5 - If you would rather dine than party, avoid weekends. Soma was immediately discovered by the Washington Avenue party scene. On Friday and Saturday nights, everyone is under thirty. Girls wear low-cut party dresses. Boys wear jeans and untucked dress shirts. Girls order colored drinks. Boys order beer. Everyone orders sushi rolls. Girls sit together in groups. Boys wander around the restaurant, trying to meet girls. The seating arrangements at tables are fluid. It's loud. It's entertaining. But it feels more like a club than a restaurant.
At least for now, Soma is much more pleasant at lunch or weekday nights. Then, the focus is on the food, not the scene.
6 - Don't forget dessert. Don't worry about New Year's resolutions. The portions of the deserts are as small as the other dishes. And the desserts are just as fun and surprising and delicious as everything else from the kitchen. Chef Sandalio may be as much a genius as Gatsby, and his desserts are a primary reason to eat here.
A number of commenters have said they had bad experiences with the food at Soma. My first 5 or 6 meals at Soma were all oustanding. Then it happened to me. Lunch yesterday was disappointing. Five of six dishes in the lunch bento had very little flavor and was not well executed. A very dull corn soup was served room temperature. Tilapia -- a fish with very little flavor -- was served without sauce or flavoring other than some steamed vegetables. The sushi roll was dull. The salad seemed underdressed. Only a lemon custard brulee had much flavor -- and it was nowhere nearly as good as the desserts made by pastry chef Sandalio before he left Soma.

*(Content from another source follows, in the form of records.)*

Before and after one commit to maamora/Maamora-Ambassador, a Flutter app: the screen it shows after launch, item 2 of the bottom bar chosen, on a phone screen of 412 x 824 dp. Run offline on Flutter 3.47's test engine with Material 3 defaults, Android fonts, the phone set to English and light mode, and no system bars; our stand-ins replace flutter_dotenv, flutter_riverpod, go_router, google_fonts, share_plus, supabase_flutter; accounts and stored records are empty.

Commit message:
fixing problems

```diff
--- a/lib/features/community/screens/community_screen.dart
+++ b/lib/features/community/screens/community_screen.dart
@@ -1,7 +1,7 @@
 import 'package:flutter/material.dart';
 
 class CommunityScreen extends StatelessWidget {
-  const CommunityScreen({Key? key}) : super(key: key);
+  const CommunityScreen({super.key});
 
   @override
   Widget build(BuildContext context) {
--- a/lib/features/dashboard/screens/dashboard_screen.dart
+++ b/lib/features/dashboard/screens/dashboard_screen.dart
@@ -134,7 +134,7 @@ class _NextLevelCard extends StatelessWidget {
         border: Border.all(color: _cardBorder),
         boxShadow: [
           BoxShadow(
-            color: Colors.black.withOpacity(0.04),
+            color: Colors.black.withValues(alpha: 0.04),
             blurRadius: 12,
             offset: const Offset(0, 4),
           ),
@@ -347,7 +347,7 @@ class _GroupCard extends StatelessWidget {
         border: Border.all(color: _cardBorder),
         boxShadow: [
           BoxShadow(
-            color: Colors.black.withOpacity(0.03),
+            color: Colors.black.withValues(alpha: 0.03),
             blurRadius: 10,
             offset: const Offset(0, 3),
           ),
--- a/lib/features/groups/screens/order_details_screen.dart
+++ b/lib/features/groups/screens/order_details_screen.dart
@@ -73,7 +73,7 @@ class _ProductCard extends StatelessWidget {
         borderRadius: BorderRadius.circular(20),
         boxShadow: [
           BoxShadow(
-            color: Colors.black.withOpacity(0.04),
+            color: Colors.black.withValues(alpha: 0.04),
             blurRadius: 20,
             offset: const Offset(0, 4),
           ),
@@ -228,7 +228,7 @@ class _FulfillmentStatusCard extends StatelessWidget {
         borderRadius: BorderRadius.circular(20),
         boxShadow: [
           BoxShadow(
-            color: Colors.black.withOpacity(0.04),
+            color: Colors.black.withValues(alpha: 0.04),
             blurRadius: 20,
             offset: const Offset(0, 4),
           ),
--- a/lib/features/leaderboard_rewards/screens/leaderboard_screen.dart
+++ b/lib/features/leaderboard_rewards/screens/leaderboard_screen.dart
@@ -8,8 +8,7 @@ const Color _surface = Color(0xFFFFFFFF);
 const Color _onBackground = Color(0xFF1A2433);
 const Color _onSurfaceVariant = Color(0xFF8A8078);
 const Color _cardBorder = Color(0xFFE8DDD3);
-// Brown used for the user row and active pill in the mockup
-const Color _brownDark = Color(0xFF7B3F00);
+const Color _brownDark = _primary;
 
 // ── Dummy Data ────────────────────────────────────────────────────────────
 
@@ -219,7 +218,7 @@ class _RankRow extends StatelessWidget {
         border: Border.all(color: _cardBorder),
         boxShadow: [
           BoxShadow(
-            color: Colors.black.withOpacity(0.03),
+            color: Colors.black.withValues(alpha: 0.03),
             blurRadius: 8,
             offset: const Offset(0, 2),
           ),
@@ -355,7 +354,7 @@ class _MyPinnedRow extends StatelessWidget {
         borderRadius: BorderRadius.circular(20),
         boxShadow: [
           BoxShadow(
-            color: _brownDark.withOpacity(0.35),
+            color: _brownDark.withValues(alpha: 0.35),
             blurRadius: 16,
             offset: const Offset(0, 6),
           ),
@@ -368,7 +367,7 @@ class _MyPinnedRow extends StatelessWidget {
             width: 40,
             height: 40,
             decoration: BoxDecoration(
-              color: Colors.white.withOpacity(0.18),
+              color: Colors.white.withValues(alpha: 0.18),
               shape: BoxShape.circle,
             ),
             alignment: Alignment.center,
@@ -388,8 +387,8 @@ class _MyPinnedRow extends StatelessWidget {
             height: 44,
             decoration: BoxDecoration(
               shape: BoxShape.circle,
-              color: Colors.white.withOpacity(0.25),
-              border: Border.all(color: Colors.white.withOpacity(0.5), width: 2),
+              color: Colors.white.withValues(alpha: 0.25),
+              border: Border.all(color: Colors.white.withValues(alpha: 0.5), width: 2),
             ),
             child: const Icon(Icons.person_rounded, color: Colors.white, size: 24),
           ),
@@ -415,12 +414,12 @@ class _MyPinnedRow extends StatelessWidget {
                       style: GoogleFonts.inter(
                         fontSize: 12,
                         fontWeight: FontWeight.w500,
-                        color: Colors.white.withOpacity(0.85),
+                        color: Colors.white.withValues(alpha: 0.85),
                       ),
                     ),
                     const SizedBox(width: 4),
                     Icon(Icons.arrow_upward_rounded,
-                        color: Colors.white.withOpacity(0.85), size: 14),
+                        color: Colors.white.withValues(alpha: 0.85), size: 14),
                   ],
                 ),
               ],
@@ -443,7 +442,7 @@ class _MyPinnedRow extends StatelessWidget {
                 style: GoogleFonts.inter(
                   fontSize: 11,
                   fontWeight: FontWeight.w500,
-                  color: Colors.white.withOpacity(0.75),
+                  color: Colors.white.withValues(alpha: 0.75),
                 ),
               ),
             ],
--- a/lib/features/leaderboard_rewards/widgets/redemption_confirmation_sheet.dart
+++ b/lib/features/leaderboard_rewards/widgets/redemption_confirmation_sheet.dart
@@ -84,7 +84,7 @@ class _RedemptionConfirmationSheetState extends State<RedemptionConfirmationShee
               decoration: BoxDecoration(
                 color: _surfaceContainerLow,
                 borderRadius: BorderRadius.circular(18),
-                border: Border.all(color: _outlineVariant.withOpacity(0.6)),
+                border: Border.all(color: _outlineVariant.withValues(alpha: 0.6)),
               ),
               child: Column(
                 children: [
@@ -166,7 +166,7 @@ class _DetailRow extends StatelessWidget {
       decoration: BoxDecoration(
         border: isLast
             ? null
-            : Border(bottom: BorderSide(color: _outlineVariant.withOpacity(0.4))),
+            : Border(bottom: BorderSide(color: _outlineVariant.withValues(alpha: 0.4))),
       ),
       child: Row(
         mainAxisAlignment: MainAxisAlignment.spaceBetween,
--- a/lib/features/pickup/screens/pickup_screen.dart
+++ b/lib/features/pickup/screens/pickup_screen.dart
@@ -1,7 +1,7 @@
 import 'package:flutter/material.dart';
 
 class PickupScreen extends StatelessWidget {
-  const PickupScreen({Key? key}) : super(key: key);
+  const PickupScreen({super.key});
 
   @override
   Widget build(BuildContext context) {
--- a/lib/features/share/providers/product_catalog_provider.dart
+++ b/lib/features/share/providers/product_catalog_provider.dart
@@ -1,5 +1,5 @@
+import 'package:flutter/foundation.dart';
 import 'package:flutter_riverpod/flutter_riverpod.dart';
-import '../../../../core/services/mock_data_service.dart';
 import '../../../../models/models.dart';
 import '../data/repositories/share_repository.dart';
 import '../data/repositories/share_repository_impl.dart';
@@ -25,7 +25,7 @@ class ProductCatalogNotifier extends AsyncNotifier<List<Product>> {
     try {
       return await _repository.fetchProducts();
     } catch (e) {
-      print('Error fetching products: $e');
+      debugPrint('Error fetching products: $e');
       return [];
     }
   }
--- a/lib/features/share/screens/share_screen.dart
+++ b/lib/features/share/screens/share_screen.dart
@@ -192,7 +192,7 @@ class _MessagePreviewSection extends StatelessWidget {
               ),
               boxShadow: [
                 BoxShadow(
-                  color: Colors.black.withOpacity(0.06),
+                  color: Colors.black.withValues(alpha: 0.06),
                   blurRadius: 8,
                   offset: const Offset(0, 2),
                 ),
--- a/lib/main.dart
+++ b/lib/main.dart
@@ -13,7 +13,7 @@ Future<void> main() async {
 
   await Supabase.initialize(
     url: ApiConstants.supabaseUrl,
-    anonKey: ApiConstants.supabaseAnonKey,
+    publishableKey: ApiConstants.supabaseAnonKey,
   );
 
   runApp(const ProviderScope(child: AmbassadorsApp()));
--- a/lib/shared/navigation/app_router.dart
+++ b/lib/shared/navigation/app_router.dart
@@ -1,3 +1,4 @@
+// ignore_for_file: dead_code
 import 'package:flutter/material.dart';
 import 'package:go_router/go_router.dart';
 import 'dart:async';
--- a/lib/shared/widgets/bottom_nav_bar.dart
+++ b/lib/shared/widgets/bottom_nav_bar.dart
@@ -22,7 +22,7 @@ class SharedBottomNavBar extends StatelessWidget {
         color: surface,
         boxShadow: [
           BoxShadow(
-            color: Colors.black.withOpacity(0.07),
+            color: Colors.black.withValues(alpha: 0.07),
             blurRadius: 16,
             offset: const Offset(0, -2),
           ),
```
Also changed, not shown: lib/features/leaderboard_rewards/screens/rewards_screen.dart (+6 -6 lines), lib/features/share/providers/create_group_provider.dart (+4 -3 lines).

I hope it was just one bad meal. But I am beginning to understand some of the comments from folks who had a disappointing food experience at Soma.